Fort Shaw was not the region’s earliest mission site. That designation belongs to St. Peter’s Mission, located on the winding Mission Road to the south of Fort Shaw. An earlier blog discussed St. Peter’s but this special property is worth further discussion, as it is linked in time and purpose to what happened at Fort Shaw.
The property has limited public accessibility as an active ranch surrounds it and uses some of the remaining historic buildings. But since my first visit in 1984, a small metal interpretive marker has been installed, which emphasizes its founding date of 1865-1866 by Catholic missionaries, many
whom are buried on a hill, along with some of their Blackfeet converts, overlooking the mission. The Jesuits established this outpost a year or so before the military post at Fort Shaw. In 1884 they too established a girls school for Blackfeet children at the site.
Often we forget these connections between religious missionaries and the nation-building process of government. Within a few hundred yards of Fort Shaw school, for instance, is the old road connecting the school to the historic St. Ann’s Catholic Church (seen above is the historic church building; the congregation has built a modern church in recent years).
And we further forget, or choose to ignore, how the messy present lies side by side with these older, seemingly sacred places. Along the Mission Road and the Simms Road are nuclear missile bases, some active, some inactive, that are administered by the Malmstrom Air Force Base in Great Falls. Much like Fort Shaw from 100 years earlier, military commanders in the 1960s saw Cascade County as part of the edge of America’s national defense, the ideal location for nuclear bases that could protect, or retaliate, in case of a nuclear strike from the nation’s enemies.
The Sun River Valley was transformed by homesteaders and irrigation during the great boom of the early 20th century; it shares that story of course with many towns in the Great Falls heritage area. Montana Highway 21 (shown above) connects with Montana Highway 200 to provide great opportunities to explore that landscape. The Sun River project of the U.S. Bureau of Reclamation especially left its mark.

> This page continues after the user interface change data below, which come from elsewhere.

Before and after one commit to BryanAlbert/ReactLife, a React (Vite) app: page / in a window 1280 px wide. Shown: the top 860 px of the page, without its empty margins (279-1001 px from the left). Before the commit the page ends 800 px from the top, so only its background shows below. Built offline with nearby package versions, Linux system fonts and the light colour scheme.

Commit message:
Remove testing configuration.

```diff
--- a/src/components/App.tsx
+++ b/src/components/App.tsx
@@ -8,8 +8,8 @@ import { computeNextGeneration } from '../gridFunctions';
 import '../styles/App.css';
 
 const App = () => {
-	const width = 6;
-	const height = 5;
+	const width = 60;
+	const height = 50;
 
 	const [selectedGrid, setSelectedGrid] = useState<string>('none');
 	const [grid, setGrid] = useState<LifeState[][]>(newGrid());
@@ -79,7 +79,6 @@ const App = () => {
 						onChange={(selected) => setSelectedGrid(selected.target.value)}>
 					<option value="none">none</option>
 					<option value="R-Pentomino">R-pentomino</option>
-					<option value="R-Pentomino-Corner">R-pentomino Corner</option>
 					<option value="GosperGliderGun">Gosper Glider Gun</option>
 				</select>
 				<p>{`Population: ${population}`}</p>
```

While the old roadside stores at Fort Shaw, the project’s headquarters, suggested that the homesteader landscape was everyday vernacular, not designed to last, other properties, such as the wonderful Simms school complex, tells us that some built to last. At Simms, reclamation engineers designed what they considered to be a model townsite plan, with the school at the center, and broad avenues radiating out from the school. Simms no doubt never reached the population that the planners envisioned, but here too in an unlikely place is the hand of the federal government, re-orienting the landscape in ways that can be seen, if you know where to look.
Another property of note to my SHPO colleagues in 1984 was the J.C. Adams Stone Barn, which had received a grant for “brick and mortar” work as part of President Reagan’s efforts to jump start the economy in 1982-1983. This magnificent structure predated the federal agricultural programs, dating to the mid-1880s. It rather spoke to the promise of stock-raising and freighting–Adams did both–as the region began to develop in the last years of the Montana territorial period.
The barn is part of a still active ranch and is on private property. But the stone masonry can be viewed and appreciated from Montana Hwy 200.
When one considers a Great Falls heritage area, the Missouri River of course will take center stage; as the next postings will show, it should be at the center of the story. But what happened along the Sun River, and what remains today, adds immeasurably to the national story and the overall significance of the region.